Collective bargaining can be regarded as an exchange relationship in which wage-work bargains take place between employers and employees through the agency of a trade union. Traditionally, the role of trade unions as bargaining agents has been perceived as being to offset the inequalities of individual bargaining power between employers and employees in the labour market.
Collective bargaining can also be seen as a political relationship in which trade unions, as Chamberlain and Kuhn (1965) noted, share industrial sovereignty or power over those who are governed, the employees. The sovereignty is held jointly by management and union in the collective bargaining process. Above all, collective bargaining is a power relationship that takes the form of measure of power sharing between management and trade unions (although recently the balance of power has shifted markedly in the direction of management).

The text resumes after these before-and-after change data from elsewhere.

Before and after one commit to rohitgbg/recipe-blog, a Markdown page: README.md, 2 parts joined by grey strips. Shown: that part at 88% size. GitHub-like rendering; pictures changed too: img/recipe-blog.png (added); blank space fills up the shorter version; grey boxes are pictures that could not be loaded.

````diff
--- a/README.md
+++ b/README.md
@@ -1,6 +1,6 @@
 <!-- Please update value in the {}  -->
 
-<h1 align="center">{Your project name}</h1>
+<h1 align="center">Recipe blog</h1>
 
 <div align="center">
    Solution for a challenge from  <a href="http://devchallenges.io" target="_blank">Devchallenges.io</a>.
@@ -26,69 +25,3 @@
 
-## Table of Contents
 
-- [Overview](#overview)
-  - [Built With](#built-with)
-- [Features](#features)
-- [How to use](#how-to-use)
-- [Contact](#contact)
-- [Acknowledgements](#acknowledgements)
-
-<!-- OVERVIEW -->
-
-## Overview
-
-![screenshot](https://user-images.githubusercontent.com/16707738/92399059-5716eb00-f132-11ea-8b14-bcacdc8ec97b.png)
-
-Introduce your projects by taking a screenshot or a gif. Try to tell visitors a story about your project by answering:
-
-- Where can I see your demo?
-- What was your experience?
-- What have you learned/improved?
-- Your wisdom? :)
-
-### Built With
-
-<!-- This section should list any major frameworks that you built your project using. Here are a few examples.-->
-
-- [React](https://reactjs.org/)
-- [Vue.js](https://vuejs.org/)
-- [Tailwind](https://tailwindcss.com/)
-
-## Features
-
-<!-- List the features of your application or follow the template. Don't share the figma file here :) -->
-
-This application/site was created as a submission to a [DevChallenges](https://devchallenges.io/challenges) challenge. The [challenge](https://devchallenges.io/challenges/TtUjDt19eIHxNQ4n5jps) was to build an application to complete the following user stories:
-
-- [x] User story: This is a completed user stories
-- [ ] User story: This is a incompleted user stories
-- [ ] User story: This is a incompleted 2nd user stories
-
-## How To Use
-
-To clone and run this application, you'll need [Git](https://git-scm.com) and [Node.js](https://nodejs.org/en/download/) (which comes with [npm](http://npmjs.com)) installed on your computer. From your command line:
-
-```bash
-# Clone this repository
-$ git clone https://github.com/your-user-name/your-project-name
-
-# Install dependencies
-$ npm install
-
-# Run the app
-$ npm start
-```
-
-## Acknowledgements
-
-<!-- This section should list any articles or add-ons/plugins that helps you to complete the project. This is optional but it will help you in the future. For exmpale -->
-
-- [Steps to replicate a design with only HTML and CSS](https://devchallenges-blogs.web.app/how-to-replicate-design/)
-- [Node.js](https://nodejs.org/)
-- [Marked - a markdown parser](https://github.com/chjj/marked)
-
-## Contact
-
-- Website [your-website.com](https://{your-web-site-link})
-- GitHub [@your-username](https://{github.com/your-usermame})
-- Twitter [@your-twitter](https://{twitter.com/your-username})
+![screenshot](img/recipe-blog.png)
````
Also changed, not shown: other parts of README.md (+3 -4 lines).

The extent to which industrial sovereignty is shared by management with its trade unions (if at all) depends upon the relative bargaining powers of the two parties. Bargaining power can be defined as the ability to induce the other side to make a decision that it would otherwise not make. As Fox and Flanders (1969) commented: ‘Power is the crucial variable which determines the outcome of collective bargaining’. It has been suggested by Hawkins (1979) that a crucial test of bargaining power is ‘whether the cost to one side is accepting a proposal from the other is higher than the cost not accepting it. Singh (1989) has pointed out that bargaining power is not static but varies over time. He also notes that:
Bargaining power is inherent in any situation where differences have to be reconciled. It is, however, not an end in itself and negotiations must not rely solely on bargaining power. One side may have enormous bargaining power, but to use it to the point where
the other side feels that it is impossible to deal with such a party is to defeat the purpose of negations.
Atkinson (1989) asserts that:
- What creates bargaining power can be appraised in terms of subjective assessments by individuals involved in the bargaining process.
- Each side can guess the bargaining preferences and bargaining power of the other side;
- There are normally a number of elements creating bargaining power.
Forms of collective bargaining
Collective bargaining takes two basic forms, as identified by Chamberlaid and Kuhn (1965).
- Conjunctive bargaining, which ‘arises from the absolute requirement that some agreement – any agreement – may be, reached so that the operations on which both are dependent many continue’, and results in a ‘working relationship in which each party agrees, explicitly or implicitly, to provide certain requisite services, to recognize certain responsibilities in respect of each other’.
- Cooperative bargaining, in which it is recognized that each party is dependent on the other and can achieve it objectives more effectively if it wins the support of the other. A similar distinction was made by Walton and McKersie (1965), who referred to distributive bargaining as the ‘complex system of activities instrumental to the attainment of ones party’s goals when they are in basic conflict with those of the other party’ and to integrate bargaining as the ‘system of activities which are not in fundamental conflict with those of the other party and which therefore can be integrated to some degree’. Such objectives are said to define ‘an area of common concern, a purpose’.